In England, Verne writes in his diary . . . .
02-22-45 – 10th Mission SCHWENNIGEN
Up at 3 a.m. and on a mission to Bamburg but were prevented because weather. Turned back and bombed marshaling yards at Schwennigen. Very good bombing. Flew around in fog, most of the time behind enemy lines. No flak at all over lines or target. Bombed from 17,000 feet. We were fair worried when we heard the briefing. No mail for three days.
On this mission, Verne flew as a crew member on Songoon, Boeing built B-17G #337565 flown by Maj. James O. Gross. This was mission number 259 for the 390th Bombardment Group (H).
On 22 February the Allied Air Forces sent out their greatest effort on German communications. The 1,428 aircraft from the Eighth Air Force, plus large numbers from the Fifteenth Air Force and the Royal Air Force, went all out to strike at secondary rail lines and bridges.
The assigned target for the 390th, Bamberg marshaling yard, was covered by 10/10ths cloud, so the air leader decided to retrace the route, and hit some target of opportunity where a visual run could be made.
About fifty miles southeast of Strasbourg, “A” and “B” Squadrons hit Schwenningen marshalling yard, while “C” Squadron hit the nearby Villingen yard. Results by all three Squadrons were “very good”.
There were twenty-five direct hits in the Schwenningen yard which extended into warehouses and part of the city.
“C” Squadron had a long pattern fourteen hundred feet wide and twenty-two hundred feet long which included eighteen direct hits in the Villengen yard.
With scores of targets bombed that day in all parts of the Reich, the best the Luftwaffe could put up was a jet plane near Berlin, and another at Mannheim.1
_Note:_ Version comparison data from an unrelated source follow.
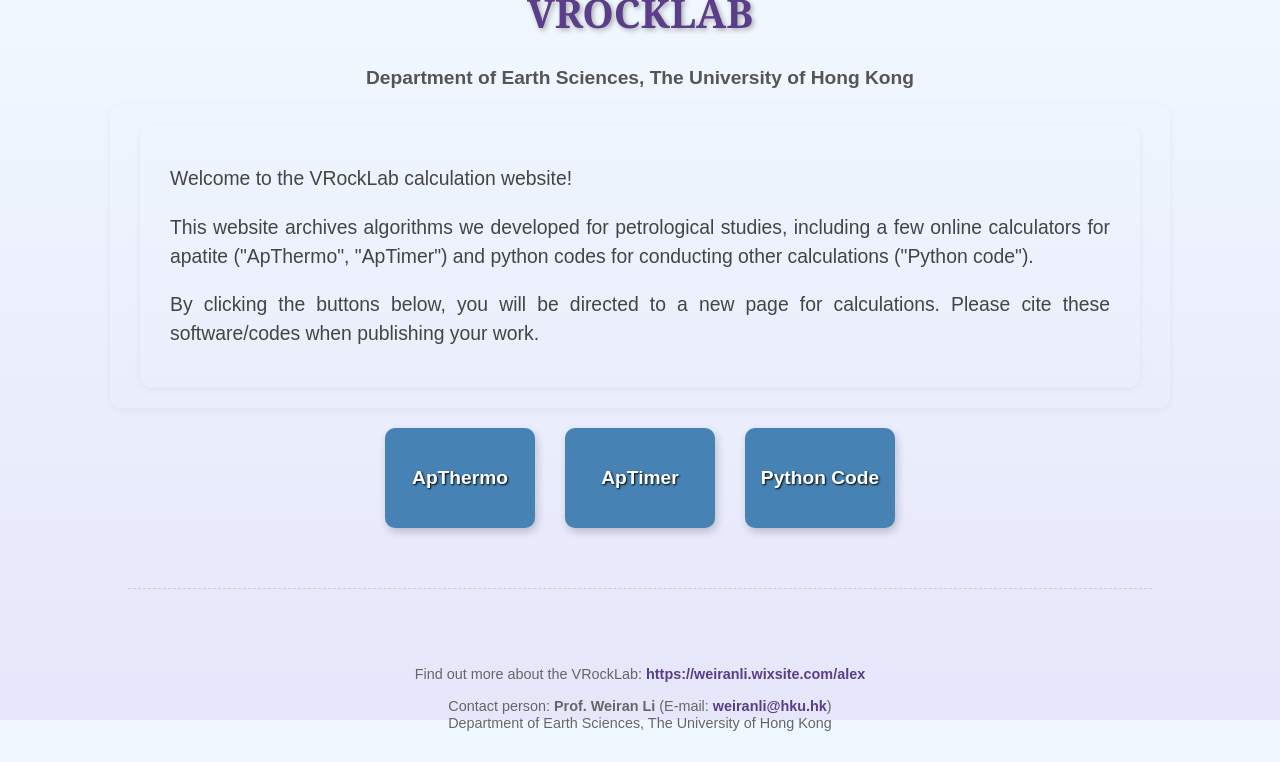
Repository: Abyss2019/home_page
Page: index.html
The author's editor kept a copy of each file at every save. The page is drawn from the files as they stood at one save, then again after the next save.
The browser window is 1280 px wide. The pictures show the whole page.

Above is the page before, as saved 2025-04-06 10:39:11.

After the next save:
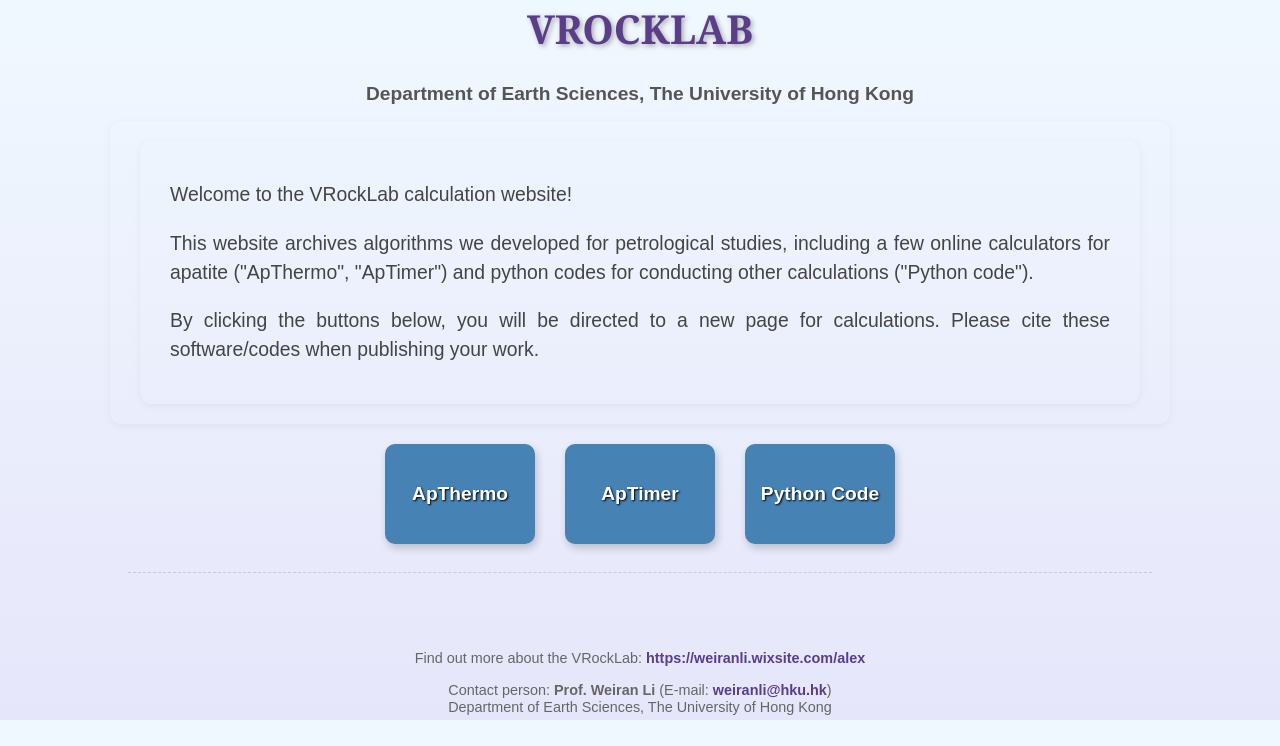
Saved 14 s later.
--- a/index.html
+++ b/index.html
@@ -124,7 +124,7 @@
         <a href="https://vrocklab.hku.hk/python-code/" target="_blank" class="button">Python Code</a>
     </div>
 
-    <hr style="width: 80%; margin-top: 40px; border: none; border-top: 1px dashed #ccc;">
+    <hr style="width: 80%;  border: none; border-top: 1px dashed #ccc;">
 
     <footer>
         <p>

After the save that followed:
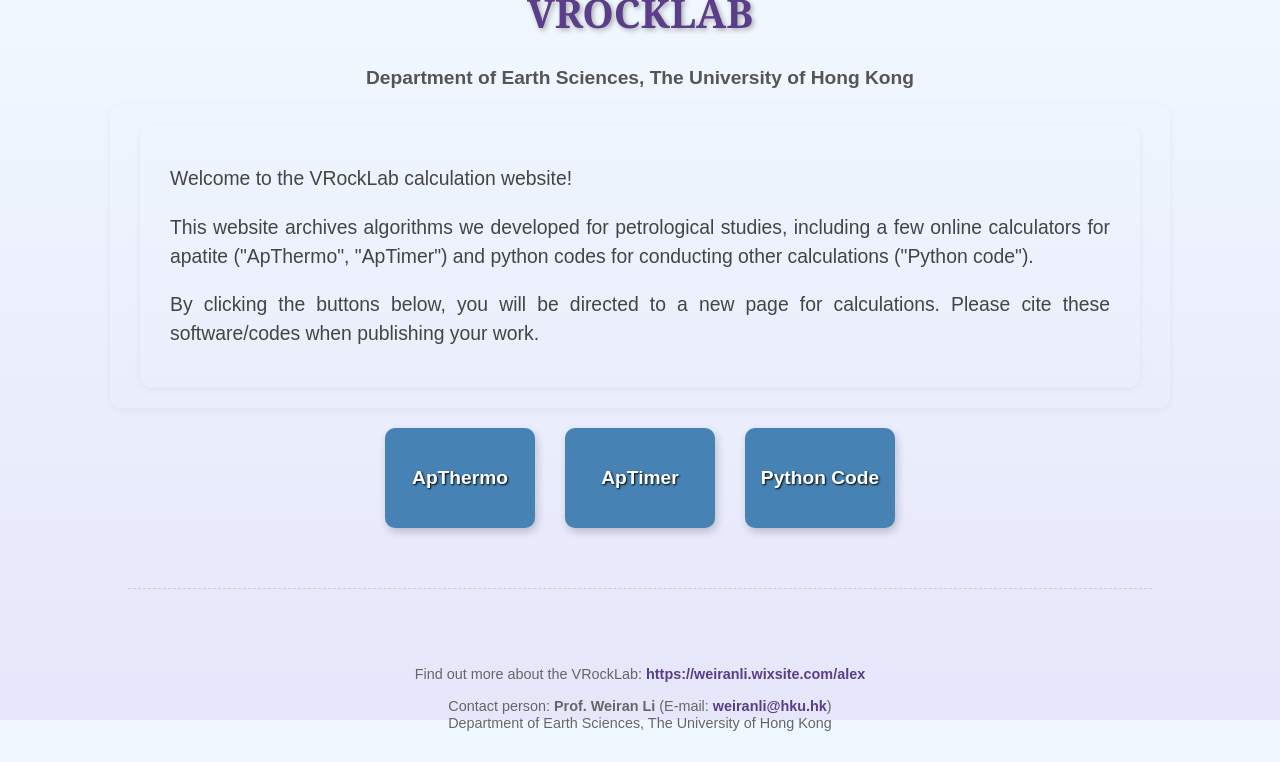
Saved 4 s later.
--- a/index.html
+++ b/index.html
@@ -124,7 +124,7 @@
         <a href="https://vrocklab.hku.hk/python-code/" target="_blank" class="button">Python Code</a>
     </div>
 
-    <hr style="width: 80%;  border: none; border-top: 1px dashed #ccc;">
+    <hr style="width: 80%; margin-top: 40px; border: none; border-top: 1px dashed #ccc;">
 
     <footer>
         <p>
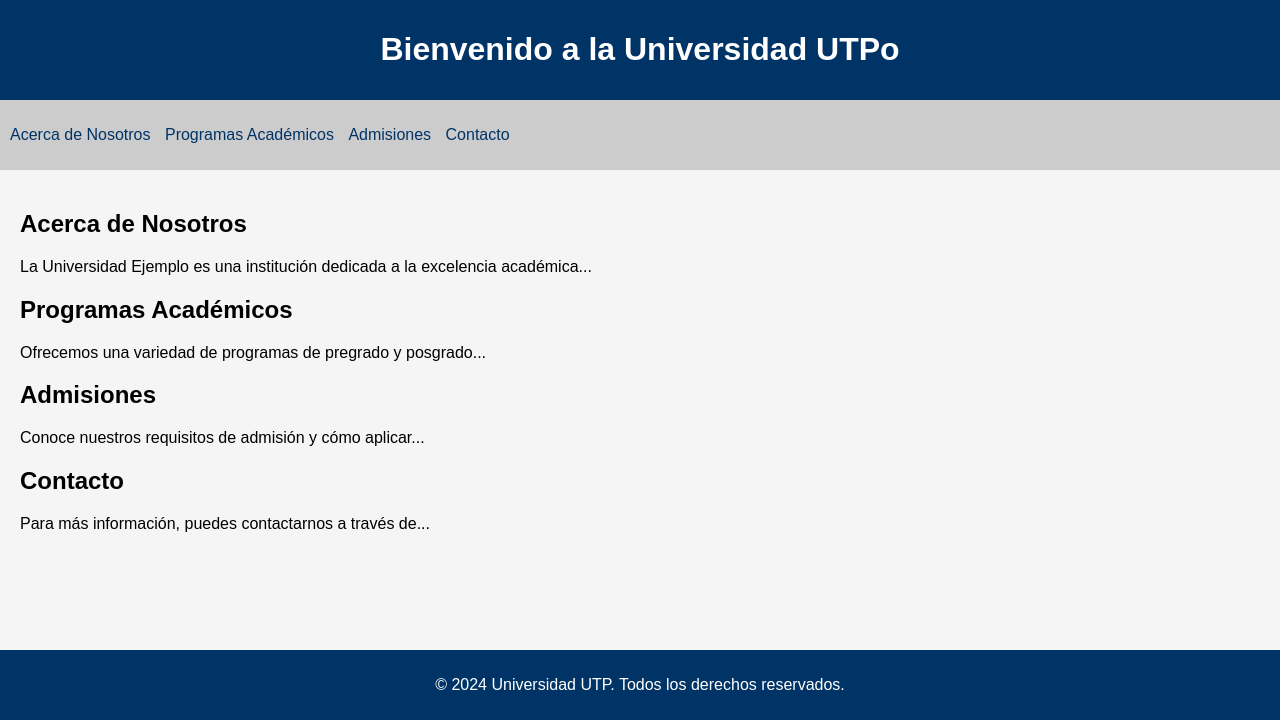
Repository: JhostinP/Desarrollo-Web-Integrado
Page: http://localhost/ProyectoJakartaServlet1/home
The author's editor kept a copy of each file at every save. The page is drawn from the files as they stood at one save, then again after the next save.
The browser window is 1280 px wide. The pictures show the whole page.
The page is served by Tomcat 10.

Above is the page before, as saved 2024-07-14 20:34:42.

### TrabajoFinalWeb/ProyectoJakartaServlet1/src/main/webapp/WEB-INF/views/home.jsp
<!DOCTYPE html>
<html lang="en">
<head>
    <meta charset="UTF-8">
    <meta name="viewport" content="width=device-width, initial-scale=1.0">
    <title>UTP</title>
    <link rel="stylesheet" href="css/styles.css">
</head>
<body>
    <header>
        <h1>Bienvenido a la Universidad UTPo</h1>
    </header>
    <nav>
        <ul>
            <li><a href="#about">Acerca de Nosotros</a></li>
            <li><a href="#programs">Programas Académicos</a></li>
            <li><a href="#admissions">Admisiones</a></li>
            <li><a href="#contact">Contacto</a></li>
        </ul>
    </nav>
    <main>
        <section id="about">
            <h2>Acerca de Nosotros</h2>
            <p>La Universidad Ejemplo es una institución dedicada a la excelencia académica...</p>
        </section>
        <section id="programs">
            <h2>Programas Académicos</h2>
            <p>Ofrecemos una variedad de programas de pregrado y posgrado...</p>
        </section>
        <section id="admissions">
            <h2>Admisiones</h2>
            <p>Conoce nuestros requisitos de admisión y cómo aplicar...</p>
        </section>
        <section id="contact">
            <h2>Contacto</h2>
            <p>Para más información, puedes contactarnos a través de...</p>
        </section>
    </main>
    <footer>
        <p>&copy; 2024 Universidad UTP. Todos los derechos reservados.</p>
    </footer>
</body>
</html>

### TrabajoFinalWeb/ProyectoJakartaServlet1/src/main/java/com/university/HomeServlet.java
package com.university;

import jakarta.servlet.ServletException;
import jakarta.servlet.annotation.WebServlet;
import jakarta.servlet.http.HttpServlet;
import jakarta.servlet.http.HttpServletRequest;
import jakarta.servlet.http.HttpServletResponse;
import java.io.IOException;


@WebServlet("/home")
public class HomeServlet extends HttpServlet {
    private static final long serialVersionUID = 1L;

    protected void doGet(HttpServletRequest request, HttpServletResponse response) throws ServletException, IOException {
        request.getRequestDispatcher("/WEB-INF/views/home.jsp").forward(request, response);
    }
}

### TrabajoFinalWeb/ProyectoJakartaServlet1/src/main/webapp/css/styles.css
body {
    font-family: Arial, sans-serif;
    margin: 0;
    padding: 0;
    background-color: #f5f5f5;
}

header {
    background-color: #003366;
    color: white;
    padding: 10px 0;
    text-align: center;
}

nav {
    background-color: #cccccc;
    padding: 10px;
}

nav ul {
    list-style-type: none;
    padding: 0;
}

nav ul li {
    display: inline;
    margin-right: 10px;
}

nav ul li a {
    text-decoration: none;
    color: #003366;
}

main {
    padding: 20px;
}

footer {
    background-color: #003366;
    color: white;
    text-align: center;
    padding: 10px 0;
    position: fixed;
    width: 100%;
    bottom: 0;
}

After the next save:
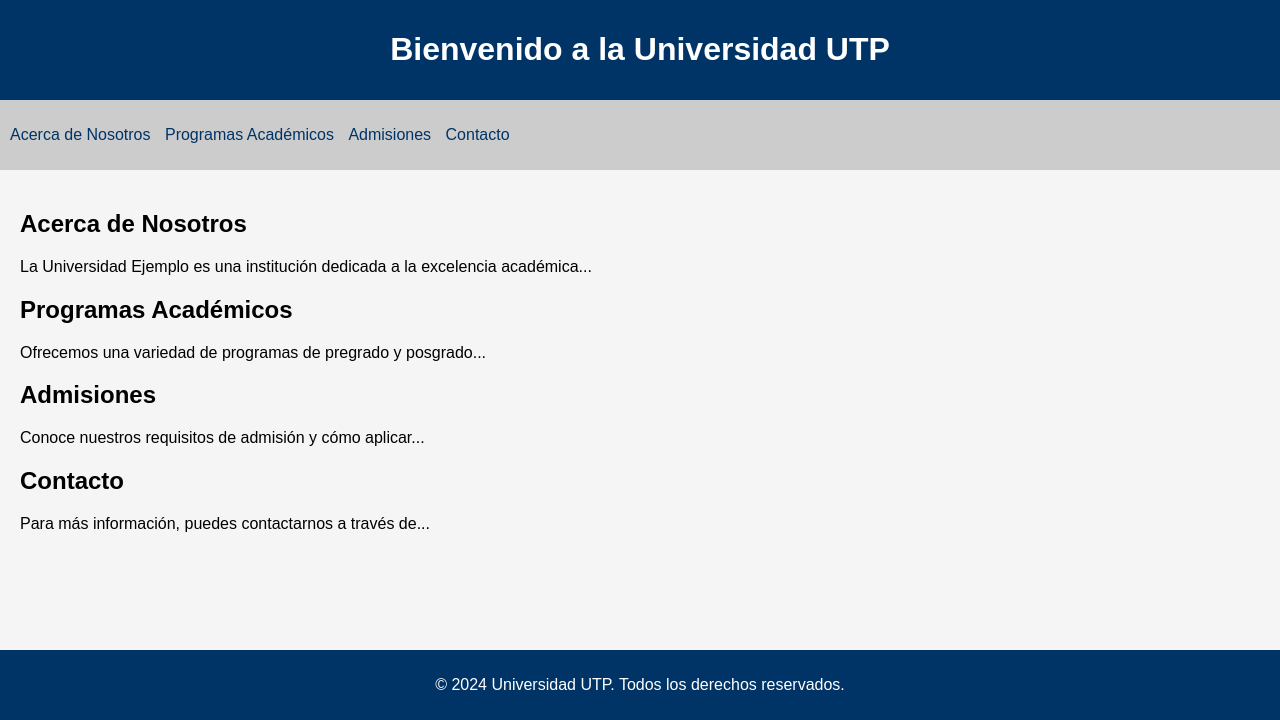
Saved 22 s later.
--- a/TrabajoFinalWeb/ProyectoJakartaServlet1/src/main/webapp/WEB-INF/views/home.jsp
+++ b/TrabajoFinalWeb/ProyectoJakartaServlet1/src/main/webapp/WEB-INF/views/home.jsp
@@ -8,7 +8,7 @@
 </head>
 <body>
     <header>
-        <h1>Bienvenido a la Universidad UTPo</h1>
+        <h1>Bienvenido a la Universidad UTP</h1>
     </header>
     <nav>
         <ul>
Notes & Commentary
1 United States and Albert E. Milliken. The story of the 390th Bombardment Group (H). [New York]: Priv. Print., 1947. p. 121